The Basel capital adequacy standard is in crisis. Many of the world’s most important banks have not adopted it, whereas those that have are facing rebellion from capital markets that no longer trust risk-weighted assets. A simpler and more transparent approach is supported to regain the trust.
Most of the global banking system has grown up under various versions of the Basel capital adequacy regime over the past quarter of a century. Despite its longevity, there is a growing question over Basel’s role as a global framework. Almost eight years after Basel II came into effect, the importance-weighted adoption rates fell to just over 50%. The author first illustrates the extent to which confidence in the Basel framework has collapsed. Second, he examines whether that collapse is fair. Lastly, he considers the options available to the Basel Committee to deal with the problem and regain trust.
How Is This Research Useful to Practitioners?

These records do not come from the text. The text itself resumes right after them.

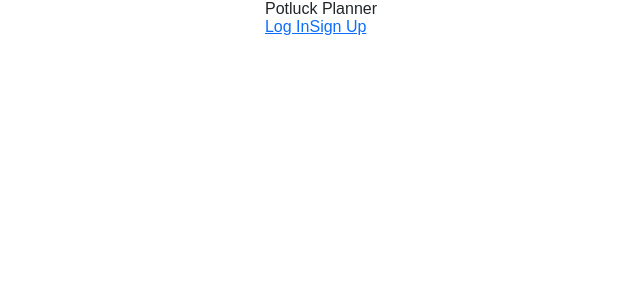
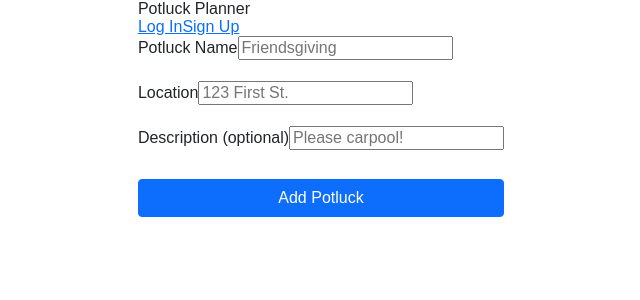
Before and after one commit to jessykim/potluck-planner, a React (Create React App) app: page /potlucks/add in a window 1280 px wide. Shown: the top 300 px of the page, without its empty margins (319-959 px from the left). Built offline with nearby package versions, Linux system fonts and the light colour scheme; no server answers.

Commit message:
adjust add potluck functionality and fix 404 error

```diff
--- a/src/App.jsx
+++ b/src/App.jsx
@@ -9,6 +9,7 @@ import Login from './pages/Login/Login'
 import Profiles from './pages/Profiles/Profiles'
 import ChangePassword from './pages/ChangePassword/ChangePassword'
 import AddPotluck from './pages/AddPotluck/AddPotluck'
+import PotluckList from './pages/PotluckList/PotluckList'
 
 // components
 import NavBar from './components/NavBar/NavBar'
@@ -17,6 +18,7 @@ import ProtectedRoute from './components/ProtectedRoute/ProtectedRoute'
 // services
 import * as authService from './services/authService'
 import * as potluckService from './services/potluckService'
+// import * as profileService from './services/profileService'
 
 // styles
 import './App.css'
@@ -28,11 +30,12 @@ function App() {
 
   useEffect(() => {
     const fetchAllPotlucks = async () => {
-      const potluckData = await potluckService.getAll()
+      const potluckData = await potluckService.index()
+      console.log('Potluck Data:', potluckData)
       setPotlucks(potluckData)
     }
-    fetchAllPotlucks()
-  }, [])
+    if (user) fetchAllPotlucks()
+  }, [user])
 
   const handleLogout = () => {
     authService.logout()
@@ -44,9 +47,9 @@ function App() {
     setUser(authService.getUser())
   }
 
-  const handleAddPotluck = async newPotluckData => {
-    const newPotluck = await potluckService.create(newPotluckData)
-    setPotlucks([...potlucks, newPotluck])
+  const handleAddPotluck = async (potluckData) => {
+    const newPotluck = await potluckService.create(potluckData)
+    setPotlucks([newPotluck, ...potlucks])
     navigate('/potlucks')
   }
 
@@ -81,8 +84,12 @@ function App() {
               element={user ? <ChangePassword handleSignupOrLogin={handleSignupOrLogin}/> : <navigate to="/login" />}
             />
             <Route
-              path="/add"
+              path="/potlucks/add"
               element={<AddPotluck handleAddPotluck={handleAddPotluck} />}
+            />
+            <Route
+              path="/potlucks"
+              element={<PotluckList potlucks={potlucks} />}
             />
           </Routes>
         </main>
--- a/src/components/NavBar/NavBar.jsx
+++ b/src/components/NavBar/NavBar.jsx
@@ -7,10 +7,10 @@ const NavBar = ({ user, handleLogout }) => {
         Potluck Planner
         {user ?
           <nav>
-            <Link to="/">Potlucks</Link>
-            <Link to="/add">Add Potluck</Link>
+            <Link to="/potlucks">Potlucks</Link>
+            <Link to="/potlucks/add">Add Potluck</Link>
             <Link to="/profiles">Profiles</Link>
-            <Link to="" onClick={handleLogout}>Log Out</Link>
+            <Link to="/" onClick={handleLogout}>Log Out</Link>
             <Link to="/changePassword">Change Password</Link>
           </nav>
         :
--- /dev/null
+++ b/src/components/PotluckForm/PotluckForm.jsx
@@ -0,0 +1,59 @@
+const PotluckForm = (props) => {
+  return (
+    <>
+      <form autoComplete="off" onSubmit={props.handleSubmit}>
+				<div className="form-group mb-3">
+					<label htmlFor="name-input" className="form-label">
+						Potluck Name
+					</label>
+					<input
+						type="text"
+						id="name-input"
+						name="name"
+            value={props.potluckForm.name}
+            onChange={props.handleChange}
+            placeholder="Friendsgiving"
+						required
+					/>
+				</div>
+				<div className="form-group mb-3">
+					<label htmlFor="location-input" className="form-label">
+						Location
+					</label>
+					<input
+						type="text"
+						id="location-input"
+						name="location"
+            value={props.potluckForm.location}
+            onChange={props.handleChange}
+            placeholder="123 First St."
+						required
+					/>
+				</div>
+				<div className="form-group mb-4">
+					<label htmlFor="description-input" className="form-label">
+						Description (optional)
+					</label>
+					<input
+						type="text"
+						id="description-input"
+						name="description"
+            value={props.potluckForm.description}
+            onChange={props.handleChange}
+            placeholder="Please carpool!"
+					/>
+				</div>
+				<div className="d-grid">
+					<button
+						type="submit"
+						className="btn btn-primary btn-fluid"
+					>
+						Add Potluck
+					</button>
+				</div>
+			</form>
+    </>
+  )
+}
+
+export default PotluckForm;
--- a/src/pages/AddPotluck/AddPotluck.jsx
+++ b/src/pages/AddPotluck/AddPotluck.jsx
@@ -1,86 +1,25 @@
-import { useState, useRef, useEffect } from "react"
+import { useState } from "react"
+import PotluckForm from "../../components/PotluckForm/PotluckForm"
 
 function AddPotluck(props) {
-  const [validForm, setValidForm] = useState(false)
-
-  const [formData, setFormData] = useState({
+  const [potluckForm, setPotluckForm] = useState({
     name: '',
     location: '',
     description: '',
   })
 
-  const handleChange = evt => {
-    setFormData({ ...formData, [evt.target.name]: evt.target.value})
+  const handleChange = ({ target }) => {
+    setPotluckForm({ ...potluckForm, [target.name]: target.value})
   }
 
-  const formElement = useRef()
-  // console.log(formElement)
-
-  useEffect(() => {
-    formElement.current.checkValidity() ? setValidForm(true) : setValidForm(false)
-  }, [formData])
-
-
-  const handleSubmit = evt => {
-    evt.preventDefault()
-    props.handleAddPotluck(formData)
+  const handleSubmit = (e) => {
+    e.preventDefault()
+    props.handleAddPotluck(potluckForm)
   }
 
 	return (
 		<>
-			<h1>Add Potluck</h1>
-			<form autoComplete="off" ref={formElement} onSubmit={handleSubmit}>
-				<div className="form-group mb-3">
-					<label htmlFor="name-input" className="form-label">
-						Potluck's Name (required)
-					</label>
-					<input
-						type="text"
-						className="form-control"
-						id="name-input"
-						name="name"
-            value={formData.name}
-            onChange={handleChange}
-						required
-					/>
-				</div>
-				<div className="form-group mb-3">
-					<label htmlFor="location-input" className="form-label">
-						Location (required)
-					</label>
-					<input
-						type="text"
-						className="form-control"
-						id="location-input"
-						name="location"
-            value={formData.location}
-            onChange={handleChange}
-						required
-					/>
-				</div>
-				<div className="form-group mb-4">
-					<label htmlFor="description-input" className="form-label">
-						Description
-					</label>
-					<input
-						type="text"
-						className="form-control"
-						id="description-input"
-						name="description"
-            value={formData.description}
-            onChange={handleChange}
-					/>
-				</div>
-				<div className="d-grid">
-					<button
-						type="submit"
-						className="btn btn-primary btn-fluid"
-            disabled={!validForm}
-					>
-						Add Potluck
-					</button>
-				</div>
-			</form>
+			<PotluckForm potluckForm={potluckForm} handleChange={handleChange} handleSubmit={handleSubmit} />
 		</>
 	)
 }
--- a/src/pages/Landing/Landing.jsx
+++ b/src/pages/Landing/Landing.jsx
@@ -1,7 +1,7 @@
-function Greeter(props) {
+const Landing = ({user}) => {
   return (
-    <h1>Welcome to Potluck Planner</h1>
+    <h1>Welcome to Potluck Planner!</h1>
   )
 }
 
-export default Greeter
+export default Landing
--- /dev/null
+++ b/src/pages/PotluckList/PotluckList.jsx
@@ -0,0 +1,22 @@
+
+
+const PotluckList = (props) => {
+  const potlucks = props.potlucks
+  console.log(potlucks)
+  return (
+    <>
+      <h1>Potluck List</h1>
+      <div>
+        {/* {potlucks.map((potluck, idx) => (
+          <div key={idx}>
+            <p>Potluck Name: {potluck.name}</p>
+            <p>Location: {potluck.location}</p>
+            <p>Description: {potluck.description}</p>
+          </div>
+        ))} */}
+      </div>
+    </>
+  )
+}
+
+export default PotluckList
--- a/src/services/potluckService.js
+++ b/src/services/potluckService.js
@@ -1,22 +1,48 @@
+import * as tokenService from "./tokenService"
+
 const BASE_URL = `${process.env.REACT_APP_BACK_END_SERVER_URL}/api/potlucks`
 
-async function getAll() {
-  const res = await fetch(BASE_URL)
+const index = async () => {
+  try {
+    const res = await fetch(BASE_URL, {
+      headers: {'Authorization': `Bearer ${tokenService.getToken()}`}
+    })
     return res.json()
+  } catch (error) {
+    console.log(error)
+  }
 }
 
-async function create(potluck) {
+const show = async (id) => {
+  try {
+    const res = await fetch(`${BASE_URL}/${id}`, {
+      headers: { "Authorization": `Bearer ${tokenService.getToken()}`}
+    })
+    return res.json()
+  } catch (error) {
+    console.log(error)
+  }
+}
+
+const create = async (potluckData) => {
+  try {
+    // POST http://localhost:3001/api/potlucks
     const res = await fetch(BASE_URL, {
       method: 'POST',
       headers: {
-      'Content-Type': 'application/json',
+        "Authorization": `Bearer ${tokenService.getToken()}`,
+        'Content-Type': 'application/json'
       },
-    body: JSON.stringify(potluck)
+      body: JSON.stringify(potluckData)
     })
     return res.json()
+  } catch (error) {
+    console.log(error)
+  }
 }
 
 export {
 	create,
-  getAll
+  index,
+  show
 }
```
Also changed, not shown: src/components/PotluckForm/PotluckForm.module.css (added), src/pages/Landing/Landing.module.css (added), src/pages/PotluckList/PotluckList.module.css (added). Lines whose indentation alone changed are shown as unchanged.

Basel II offers the internal ratings–based (IRB) approach to banks to weight their assets’ risk exposure with a certain level of discretion. The weighted exposure is called a “risk-weighted asset” (RWA). But a comprehensive survey revealed that investor trust in RWAs is extraordinarily low and that confidence has fallen sharply over the past year.
The author has several explanations for the decrease in confidence. One explanation is that external observers are unable to do their own audit trails on how RWAs are calculated at a bank because the calculations for deriving RWAs are extraordinarily complicated. In addition, although European banks usually have lower RWAs compared with those of U.S. banks, the author argues that such comparisons are actually useless. U.S. banks tend to focus on managing the nominal balance sheet; they thus often prefer subprime loans over prime loans. Therefore, U.S. banks tend to report higher levels of impairment losses than European banks.
Moreover, the size of RWA variations among banks is considered too big by many observers. Investors become skeptical about such results; banks with lower average risk weightings are seen as cheating.
The author discusses the meaningfulness of comparing specific granular portfolios among banks—for example, comparing the risk weighting within AAA loan books between two banks. He shows that the result can be very different depending on differences in collateral or the loans being at different ends of the credit rating spectrum. But the underlying reasons are not observable by investors. The author concludes that the risk weightings appear to be neither comparable between banks nor stable over time.
Finally, when the U.K. Financial Services Authority gave the same hypothetical loan book to 13 European banks and asked them to estimate the probability of default, their estimates had extreme variations. The author concludes that the market is right to doubt RWAs.
To win back investors’ trust, the author suggests that the Basel Committee abandon the IRB regime and replace it with a less complicated, simpler, more transparent RWA regime.
To simplify the calculation, two problems have to be solved. First, investors and regulators may not be comfortable with heavier reliance on credit rating agencies. Second, moving back to a simpler approach might be seen as a loss of credibility for the Basel Committee, so the committee may be reluctant to do so.
Dumbing down the RWA calculation approach is preferred by both investors and regulators. The Basel Committee should create a level playing field for the world’s banking system by simplifying the RWA calculation approach.
How Did the Author Conduct This Research?
The author is a managing director and equity analyst at Barclays. He heads up the equity research team covering the European bank sector and has responsibility for sectorwide thematic research. The raw data of this research are mostly drawn from Barclays research. The data on investors’ thoughts on RWAs are from a survey conducted by Barclays in 2012. The results demonstrate that investors have lost confidence in RWAs.
To investigate whether European banks calculate their RWAs consistently, he uses the banks’ 2011 annual reports; the RWAs varied from more than 30% to more than 70%. The author is thus skeptical regarding the consistency of their RWA calculations.
The author recommends that the Basel Committee dumb down the RWA calculation approach. The solution is supported by both investors and regulators. A survey found that the majority of investors want model discretion removed from banks entirely, with a simpler and more transparent RWA regime used instead. Besides, regulators around the world, such as those in Australia, Sweden, and Switzerland, are beginning to dumb down the complex RWA calculations under the IRB approach by themselves.
Investors lose trust in RWAs because the internal ratings are inconsistent, biased, and lack transparency. The author suggests that the Basel Committee replace the IRB approach with the standardized approach, which requires banks to categorize their exposures depending on the equivalent external credit rating.
The external credit rating agencies, however, are also being blamed on similar grounds. Investors have lost confidence in the credibility of the external credit rating. The ultimate solution for regaining investors’ trust is to restore integrity and transparency in the financial industry.